Problem description:
Can you copy out the data exactly? Leave the images out.

Exercise data:

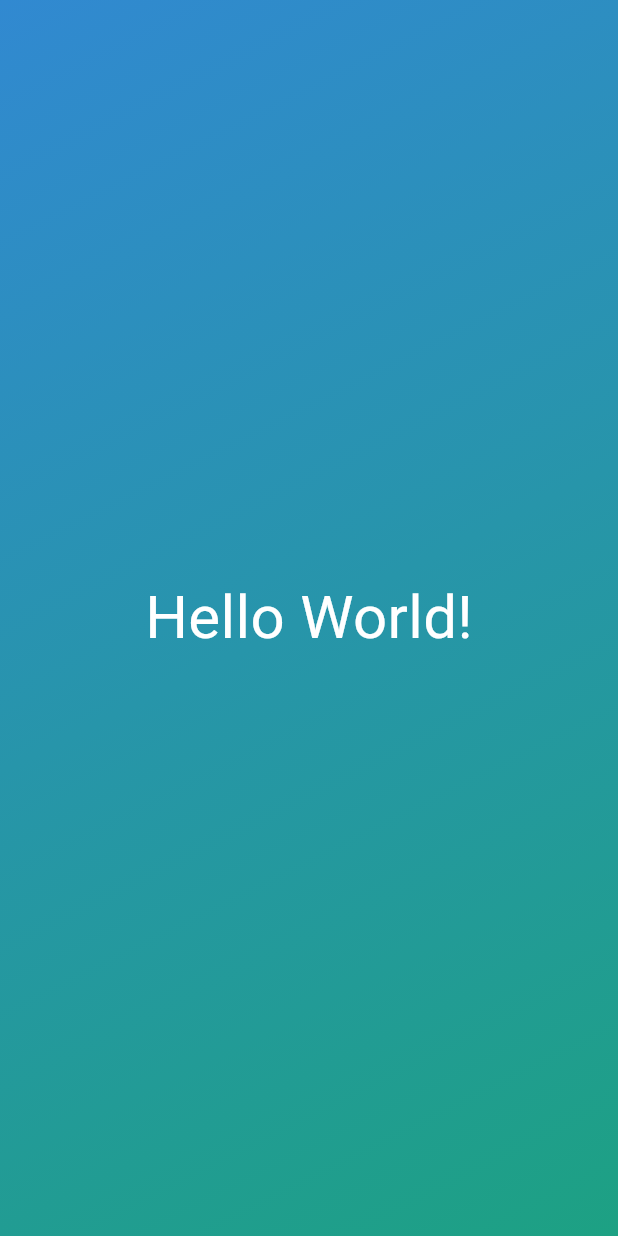
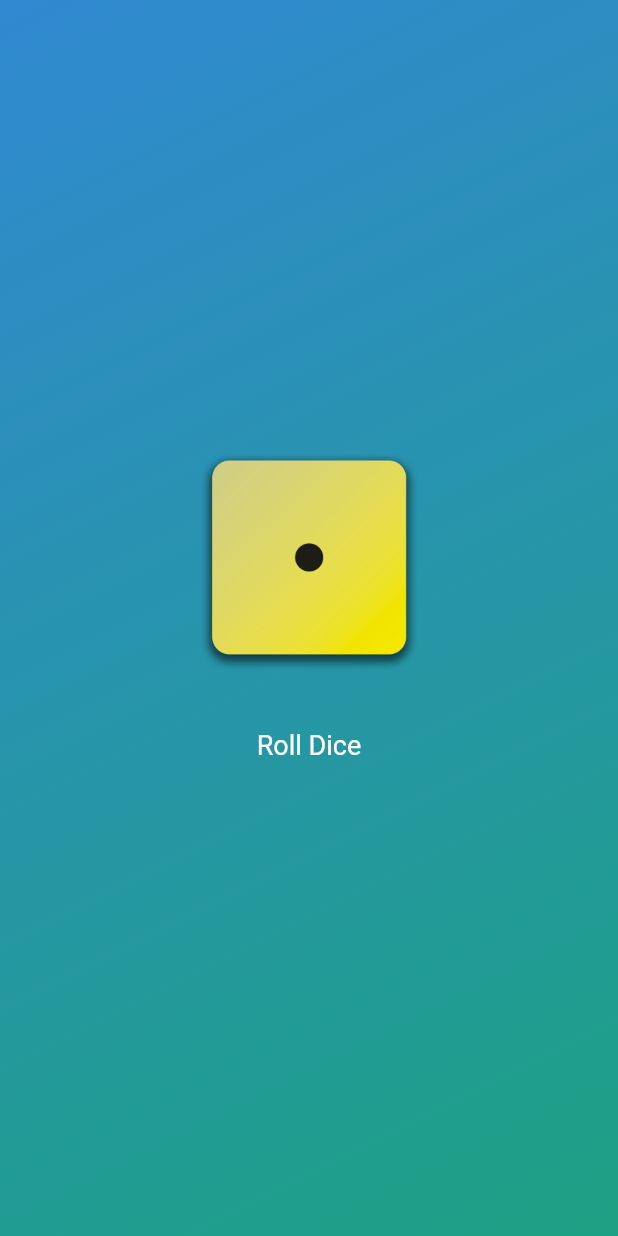
Before and after one commit to divya-rosy/flutter_demo, a Flutter app: the screen it shows after launch, on a phone screen of 412 x 824 dp. Run offline on Flutter 3.47's test engine with Material 3 defaults, Android fonts, the phone set to English and light mode, and no system bars.

Commit message:
developing roll dice app

```diff
--- /dev/null
+++ b/roll dice app/lib/diceroll.dart
@@ -0,0 +1,49 @@
+import 'package:flutter/material.dart';
+import 'dart:math';
+
+final randomizer = Random();
+
+class DiceRoller extends StatefulWidget {
+  const DiceRoller({super.key});
+
+  @override
+  State<DiceRoller> createState() {
+    return _DiceRollerState();
+  }
+}
+class _DiceRollerState extends State<DiceRoller> {
+var currentDiceRoll = 1;
+  void rollDice() {
+    //var diceroll= Random().nextInt(6) + 1;
+    setState(() {
+      currentDiceRoll= randomizer.nextInt(6) + 1;
+    });
+  }
+
+  @override
+  Widget build(BuildContext context) {
+    return Center(
+      child: Column(
+        mainAxisSize: MainAxisSize.min,
+        children: [
+          Image.asset(
+            'assets/images/dice-$currentDiceRoll.png',
+            width: 150,
+          ),
+          const SizedBox(
+            height: 20,
+          ),
+          TextButton(
+            onPressed: rollDice,
+            style: TextButton.styleFrom(
+              foregroundColor: Colors.white,
+              padding: const EdgeInsets.all(20),
+              textStyle: const TextStyle(fontSize: 18),
+            ),
+            child: const Text('Roll Dice'),
+          )
+        ],
+      ),
+    );
+  }
+}
--- a/roll dice app/lib/gradient_container.dart
+++ b/roll dice app/lib/gradient_container.dart
@@ -1,13 +1,15 @@
-import 'package:first_app/styled_text.dart';
-
+import 'package:first_app/diceroll.dart';
 import 'package:flutter/material.dart';
 
 var startAlignment = Alignment.topLeft;
 var endAlignment = Alignment.bottomRight;
 
 class GradientContainer extends StatelessWidget {
-  const GradientContainer(this.color1, this.color2, {super.key});
+ const GradientContainer(this.color1, this.color2, {super.key});
 
+  const GradientContainer.blue({super.key})
+      : color1 = const Color.fromARGB(255, 49, 137, 209),
+        color2 = const Color.fromARGB(255, 29, 161, 131);
   final Color color1;
   final Color color2;
 
@@ -21,8 +23,8 @@ class GradientContainer extends StatelessWidget {
           end: endAlignment,
         ),
       ),
-      child: const Center(
-        child: StyledText('Hello World!'),
+      child: Center(
+        child:DiceRoller(),
       ),
     );
   }
--- a/roll dice app/lib/main.dart
+++ b/roll dice app/lib/main.dart
@@ -4,9 +4,11 @@ import 'package:first_app/gradient_container.dart';
 
 void main() {
   runApp(
-    MaterialApp(
+    const MaterialApp(
       home: Scaffold(
-        body: const GradientContainer(Color.fromARGB(255, 49, 137, 209), Color.fromARGB(255, 29, 161, 131)),
+        body: GradientContainer(
+          Color.fromARGB(255, 49, 137, 209),
+          Color.fromARGB(255, 29, 161, 131)),
       ),
     ),
   );
```
Also changed, not shown: roll dice app/pubspec.yaml (+7 -4 lines), roll dice app/assets/images/dice-1.png (added), roll dice app/assets/images/dice-2.png (added), roll dice app/assets/images/dice-3.png (added), roll dice app/assets/images/dice-4.png (added), roll dice app/assets/images/dice-5.png (added), roll dice app/assets/images/dice-6.png (added).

Solution:
Before and after one commit to divya-rosy/flutter_demo, a Flutter app: the screen it shows after launch, on a phone screen of 412 x 824 dp. Run offline on Flutter 3.47's test engine with Material 3 defaults, Android fonts, the phone set to English and light mode, and no system bars.

Commit message:
developing roll dice app

```diff
--- /dev/null
+++ b/roll dice app/lib/diceroll.dart
@@ -0,0 +1,49 @@
+import 'package:flutter/material.dart';
+import 'dart:math';
+
+final randomizer = Random();
+
+class DiceRoller extends StatefulWidget {
+  const DiceRoller({super.key});
+
+  @override
+  State<DiceRoller> createState() {
+    return _DiceRollerState();
+  }
+}
+class _DiceRollerState extends State<DiceRoller> {
+var currentDiceRoll = 1;
+  void rollDice() {
+    //var diceroll= Random().nextInt(6) + 1;
+    setState(() {
+      currentDiceRoll= randomizer.nextInt(6) + 1;
+    });
+  }
+
+  @override
+  Widget build(BuildContext context) {
+    return Center(
+      child: Column(
+        mainAxisSize: MainAxisSize.min,
+        children: [
+          Image.asset(
+            'assets/images/dice-$currentDiceRoll.png',
+            width: 150,
+          ),
+          const SizedBox(
+            height: 20,
+          ),
+          TextButton(
+            onPressed: rollDice,
+            style: TextButton.styleFrom(
+              foregroundColor: Colors.white,
+              padding: const EdgeInsets.all(20),
+              textStyle: const TextStyle(fontSize: 18),
+            ),
+            child: const Text('Roll Dice'),
+          )
+        ],
+      ),
+    );
+  }
+}
--- a/roll dice app/lib/gradient_container.dart
+++ b/roll dice app/lib/gradient_container.dart
@@ -1,13 +1,15 @@
-import 'package:first_app/styled_text.dart';
-
+import 'package:first_app/diceroll.dart';
 import 'package:flutter/material.dart';
 
 var startAlignment = Alignment.topLeft;
 var endAlignment = Alignment.bottomRight;
 
 class GradientContainer extends StatelessWidget {
-  const GradientContainer(this.color1, this.color2, {super.key});
+ const GradientContainer(this.color1, this.color2, {super.key});
 
+  const GradientContainer.blue({super.key})
+      : color1 = const Color.fromARGB(255, 49, 137, 209),
+        color2 = const Color.fromARGB(255, 29, 161, 131);
   final Color color1;
   final Color color2;
 
@@ -21,8 +23,8 @@ class GradientContainer extends StatelessWidget {
           end: endAlignment,
         ),
       ),
-      child: const Center(
-        child: StyledText('Hello World!'),
+      child: Center(
+        child:DiceRoller(),
       ),
     );
   }
--- a/roll dice app/lib/main.dart
+++ b/roll dice app/lib/main.dart
@@ -4,9 +4,11 @@ import 'package:first_app/gradient_container.dart';
 
 void main() {
   runApp(
-    MaterialApp(
+    const MaterialApp(
       home: Scaffold(
-        body: const GradientContainer(Color.fromARGB(255, 49, 137, 209), Color.fromARGB(255, 29, 161, 131)),
+        body: GradientContainer(
+          Color.fromARGB(255, 49, 137, 209),
+          Color.fromARGB(255, 29, 161, 131)),
       ),
     ),
   );
```
Also changed, not shown: roll dice app/pubspec.yaml (+7 -4 lines), roll dice app/assets/images/dice-1.png (added), roll dice app/assets/images/dice-2.png (added), roll dice app/assets/images/dice-3.png (added), roll dice app/assets/images/dice-4.png (added), roll dice app/assets/images/dice-5.png (added), roll dice app/assets/images/dice-6.png (added).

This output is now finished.